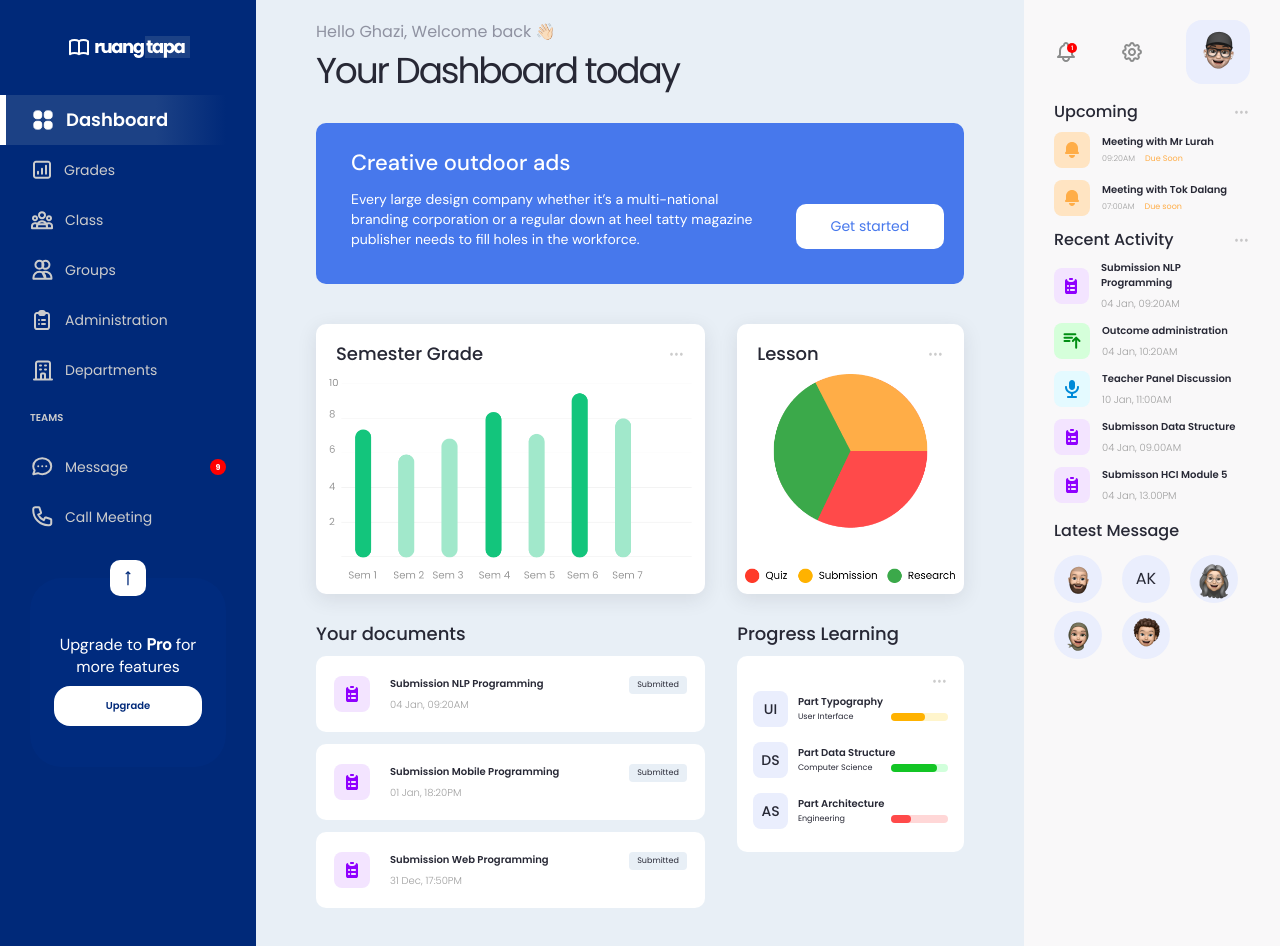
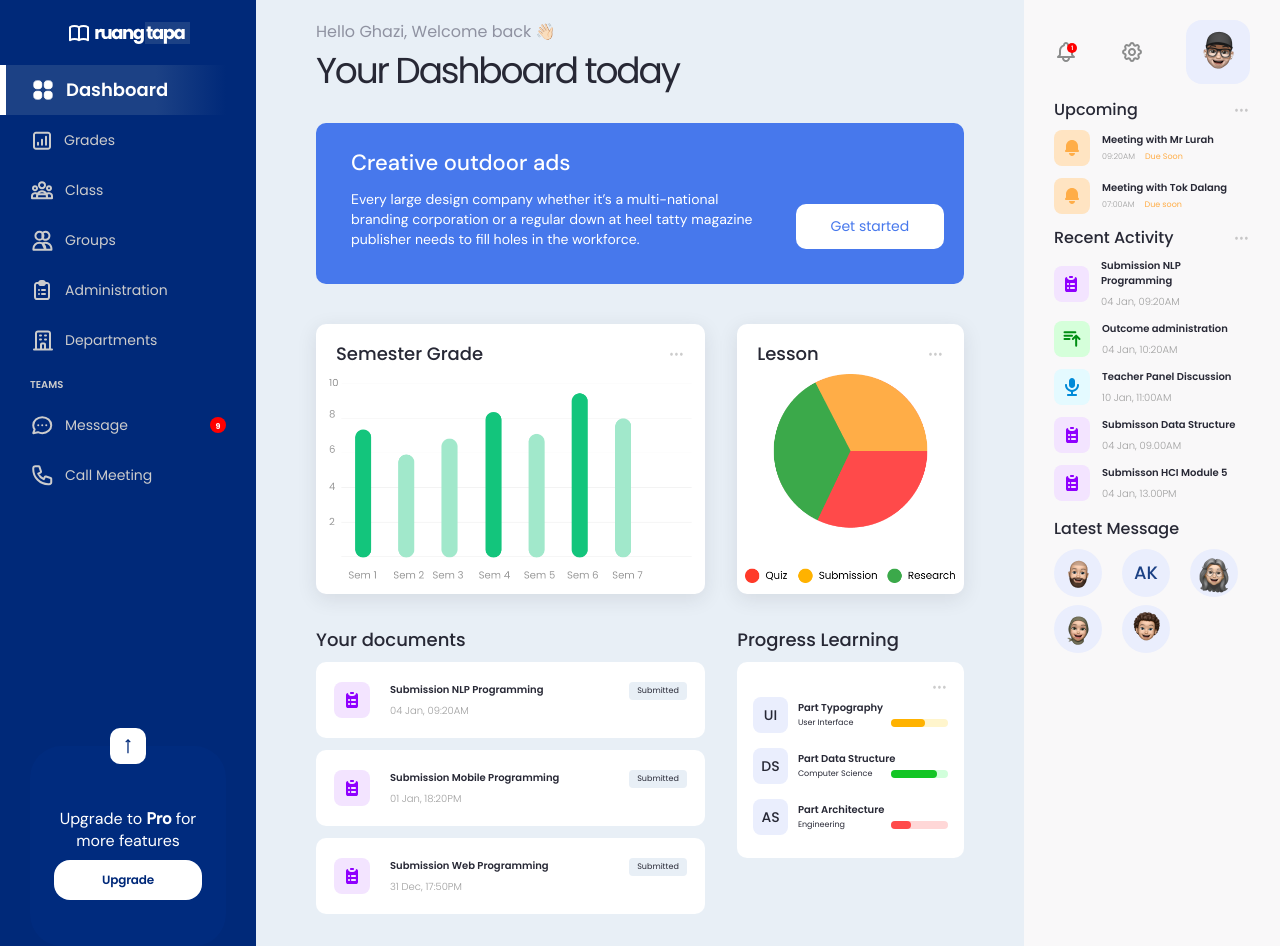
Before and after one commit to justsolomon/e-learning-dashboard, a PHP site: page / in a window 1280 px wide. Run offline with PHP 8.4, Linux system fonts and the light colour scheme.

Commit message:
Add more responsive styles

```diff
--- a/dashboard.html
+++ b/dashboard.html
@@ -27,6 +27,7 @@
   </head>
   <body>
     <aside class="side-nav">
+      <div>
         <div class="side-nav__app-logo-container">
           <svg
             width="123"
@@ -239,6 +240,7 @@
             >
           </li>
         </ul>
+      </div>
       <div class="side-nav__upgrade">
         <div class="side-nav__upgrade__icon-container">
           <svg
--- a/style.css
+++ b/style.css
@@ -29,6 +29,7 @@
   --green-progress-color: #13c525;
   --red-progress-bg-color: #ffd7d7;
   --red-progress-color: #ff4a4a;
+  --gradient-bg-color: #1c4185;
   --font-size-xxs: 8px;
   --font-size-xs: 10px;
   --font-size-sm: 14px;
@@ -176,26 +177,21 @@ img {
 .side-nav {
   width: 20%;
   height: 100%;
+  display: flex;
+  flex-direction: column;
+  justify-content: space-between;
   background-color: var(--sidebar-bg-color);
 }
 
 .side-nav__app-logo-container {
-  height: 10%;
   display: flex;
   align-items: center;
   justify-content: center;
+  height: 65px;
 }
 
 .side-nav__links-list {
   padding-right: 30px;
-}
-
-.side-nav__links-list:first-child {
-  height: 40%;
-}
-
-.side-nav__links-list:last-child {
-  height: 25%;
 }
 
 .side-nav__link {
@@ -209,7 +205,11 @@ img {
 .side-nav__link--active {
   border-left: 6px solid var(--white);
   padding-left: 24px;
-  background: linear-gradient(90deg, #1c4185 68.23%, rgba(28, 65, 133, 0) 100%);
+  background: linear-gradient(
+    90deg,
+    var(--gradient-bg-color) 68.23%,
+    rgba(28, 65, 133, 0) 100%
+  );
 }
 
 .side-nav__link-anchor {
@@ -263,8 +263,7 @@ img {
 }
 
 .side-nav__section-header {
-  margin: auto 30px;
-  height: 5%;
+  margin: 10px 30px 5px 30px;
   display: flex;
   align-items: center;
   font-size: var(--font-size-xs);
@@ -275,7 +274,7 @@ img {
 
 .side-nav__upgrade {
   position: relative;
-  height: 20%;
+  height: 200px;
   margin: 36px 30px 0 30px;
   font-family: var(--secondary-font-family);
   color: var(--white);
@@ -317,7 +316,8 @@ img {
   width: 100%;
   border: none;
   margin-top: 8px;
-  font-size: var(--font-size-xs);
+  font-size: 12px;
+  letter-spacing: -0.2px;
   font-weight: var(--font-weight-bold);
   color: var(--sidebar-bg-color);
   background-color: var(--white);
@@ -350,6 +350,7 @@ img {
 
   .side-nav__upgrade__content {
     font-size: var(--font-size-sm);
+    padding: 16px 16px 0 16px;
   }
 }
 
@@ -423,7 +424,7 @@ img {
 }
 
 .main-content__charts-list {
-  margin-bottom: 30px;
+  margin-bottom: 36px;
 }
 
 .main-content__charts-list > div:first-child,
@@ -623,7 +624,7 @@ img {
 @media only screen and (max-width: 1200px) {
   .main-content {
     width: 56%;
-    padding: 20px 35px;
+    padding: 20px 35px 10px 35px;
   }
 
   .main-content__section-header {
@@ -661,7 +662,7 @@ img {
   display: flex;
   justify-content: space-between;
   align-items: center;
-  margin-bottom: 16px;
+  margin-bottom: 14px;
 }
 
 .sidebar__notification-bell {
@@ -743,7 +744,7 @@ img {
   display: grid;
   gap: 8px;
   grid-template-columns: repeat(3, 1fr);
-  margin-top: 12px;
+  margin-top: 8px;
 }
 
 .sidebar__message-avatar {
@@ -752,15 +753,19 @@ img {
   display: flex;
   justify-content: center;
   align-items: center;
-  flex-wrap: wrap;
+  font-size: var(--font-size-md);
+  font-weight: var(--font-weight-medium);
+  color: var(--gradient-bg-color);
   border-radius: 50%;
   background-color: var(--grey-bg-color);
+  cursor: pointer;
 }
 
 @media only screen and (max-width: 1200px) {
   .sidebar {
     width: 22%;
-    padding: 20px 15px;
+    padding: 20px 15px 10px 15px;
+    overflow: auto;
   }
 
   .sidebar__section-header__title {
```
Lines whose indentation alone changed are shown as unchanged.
● ● ● ●
◆ What you are asked to do ◆
Scan the listing for the string "background", then copy every line where it appears.

◆ Response area ◆
   background-color: var(--sidebar-bg-color);
-  background: linear-gradient(90deg, #1c4185 68.23%, rgba(28, 65, 133, 0) 100%);
+  background: linear-gradient(
   background-color: var(--white);
   background-color: var(--grey-bg-color);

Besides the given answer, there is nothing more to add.